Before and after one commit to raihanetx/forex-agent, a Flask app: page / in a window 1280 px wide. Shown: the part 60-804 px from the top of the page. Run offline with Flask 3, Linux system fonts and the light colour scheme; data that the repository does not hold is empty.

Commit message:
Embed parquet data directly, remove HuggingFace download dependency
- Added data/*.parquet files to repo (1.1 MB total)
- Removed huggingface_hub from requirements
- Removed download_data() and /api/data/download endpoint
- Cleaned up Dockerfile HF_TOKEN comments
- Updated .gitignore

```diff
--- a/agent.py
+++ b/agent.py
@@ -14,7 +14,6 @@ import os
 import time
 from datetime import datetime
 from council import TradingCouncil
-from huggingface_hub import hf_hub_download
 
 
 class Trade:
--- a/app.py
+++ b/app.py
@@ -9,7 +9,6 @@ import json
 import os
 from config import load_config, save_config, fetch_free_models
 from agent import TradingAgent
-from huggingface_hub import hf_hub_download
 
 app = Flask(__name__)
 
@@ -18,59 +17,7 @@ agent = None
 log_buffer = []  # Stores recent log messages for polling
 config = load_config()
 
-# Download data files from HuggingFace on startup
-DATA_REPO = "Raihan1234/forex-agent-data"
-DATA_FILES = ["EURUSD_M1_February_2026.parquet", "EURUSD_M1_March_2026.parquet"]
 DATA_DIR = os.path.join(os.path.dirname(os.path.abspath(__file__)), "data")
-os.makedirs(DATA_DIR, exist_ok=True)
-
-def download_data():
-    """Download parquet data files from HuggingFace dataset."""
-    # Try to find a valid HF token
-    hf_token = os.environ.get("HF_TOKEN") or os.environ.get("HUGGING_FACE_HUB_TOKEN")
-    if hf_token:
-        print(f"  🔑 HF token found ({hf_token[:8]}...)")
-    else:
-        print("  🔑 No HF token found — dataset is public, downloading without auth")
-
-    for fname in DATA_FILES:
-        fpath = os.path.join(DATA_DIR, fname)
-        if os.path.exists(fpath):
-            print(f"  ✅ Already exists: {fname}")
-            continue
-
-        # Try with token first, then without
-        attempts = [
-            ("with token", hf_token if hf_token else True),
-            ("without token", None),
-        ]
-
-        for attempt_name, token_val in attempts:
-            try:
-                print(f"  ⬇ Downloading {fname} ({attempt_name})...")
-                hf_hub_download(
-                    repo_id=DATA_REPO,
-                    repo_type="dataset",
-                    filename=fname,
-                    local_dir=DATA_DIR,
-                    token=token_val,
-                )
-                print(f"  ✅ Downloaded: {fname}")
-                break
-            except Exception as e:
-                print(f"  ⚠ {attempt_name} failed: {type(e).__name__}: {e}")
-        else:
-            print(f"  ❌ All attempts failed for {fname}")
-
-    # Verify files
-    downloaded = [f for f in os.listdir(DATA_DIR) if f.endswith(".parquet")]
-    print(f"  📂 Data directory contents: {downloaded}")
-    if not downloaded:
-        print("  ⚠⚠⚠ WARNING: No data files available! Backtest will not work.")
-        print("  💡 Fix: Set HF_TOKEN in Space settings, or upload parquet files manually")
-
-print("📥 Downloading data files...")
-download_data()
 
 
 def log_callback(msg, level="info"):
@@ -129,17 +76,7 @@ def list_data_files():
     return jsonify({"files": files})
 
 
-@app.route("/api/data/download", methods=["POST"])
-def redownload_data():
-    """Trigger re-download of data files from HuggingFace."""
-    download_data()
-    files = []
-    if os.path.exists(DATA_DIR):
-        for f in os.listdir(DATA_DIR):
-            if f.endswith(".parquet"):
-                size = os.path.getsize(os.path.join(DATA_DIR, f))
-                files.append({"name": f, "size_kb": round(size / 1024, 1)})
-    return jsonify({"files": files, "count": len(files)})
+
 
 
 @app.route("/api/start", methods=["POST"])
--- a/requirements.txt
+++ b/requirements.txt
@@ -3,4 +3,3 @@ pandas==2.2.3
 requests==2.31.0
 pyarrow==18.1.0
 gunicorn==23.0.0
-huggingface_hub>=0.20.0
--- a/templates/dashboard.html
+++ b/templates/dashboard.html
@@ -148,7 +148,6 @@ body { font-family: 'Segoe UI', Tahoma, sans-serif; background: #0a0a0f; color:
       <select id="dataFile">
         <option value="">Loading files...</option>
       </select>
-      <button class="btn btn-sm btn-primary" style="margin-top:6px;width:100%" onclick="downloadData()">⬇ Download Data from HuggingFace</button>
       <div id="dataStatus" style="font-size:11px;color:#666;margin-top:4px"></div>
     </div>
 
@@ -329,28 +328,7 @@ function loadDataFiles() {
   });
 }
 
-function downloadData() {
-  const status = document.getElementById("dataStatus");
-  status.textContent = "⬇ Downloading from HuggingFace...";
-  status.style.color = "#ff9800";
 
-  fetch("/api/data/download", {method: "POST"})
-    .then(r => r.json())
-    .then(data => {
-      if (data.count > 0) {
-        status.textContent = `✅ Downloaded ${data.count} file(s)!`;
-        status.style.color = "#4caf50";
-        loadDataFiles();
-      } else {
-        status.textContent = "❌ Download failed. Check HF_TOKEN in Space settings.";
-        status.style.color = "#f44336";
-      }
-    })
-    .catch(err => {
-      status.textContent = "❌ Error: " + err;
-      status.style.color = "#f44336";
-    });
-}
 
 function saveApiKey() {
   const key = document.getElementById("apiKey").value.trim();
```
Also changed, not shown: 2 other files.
__________________________________________________
Find the lines above that contain the word "parquet" and collect them.

• Written response:
Embed parquet data directly, remove HuggingFace download dependency
- Added data/*.parquet files to repo (1.1 MB total)
-DATA_FILES = ["EURUSD_M1_February_2026.parquet", "EURUSD_M1_March_2026.parquet"]
-    """Download parquet data files from HuggingFace dataset."""
-    downloaded = [f for f in os.listdir(DATA_DIR) if f.endswith(".parquet")]
-        print("  💡 Fix: Set HF_TOKEN in Space settings, or upload parquet files manually")
-            if f.endswith(".parquet"):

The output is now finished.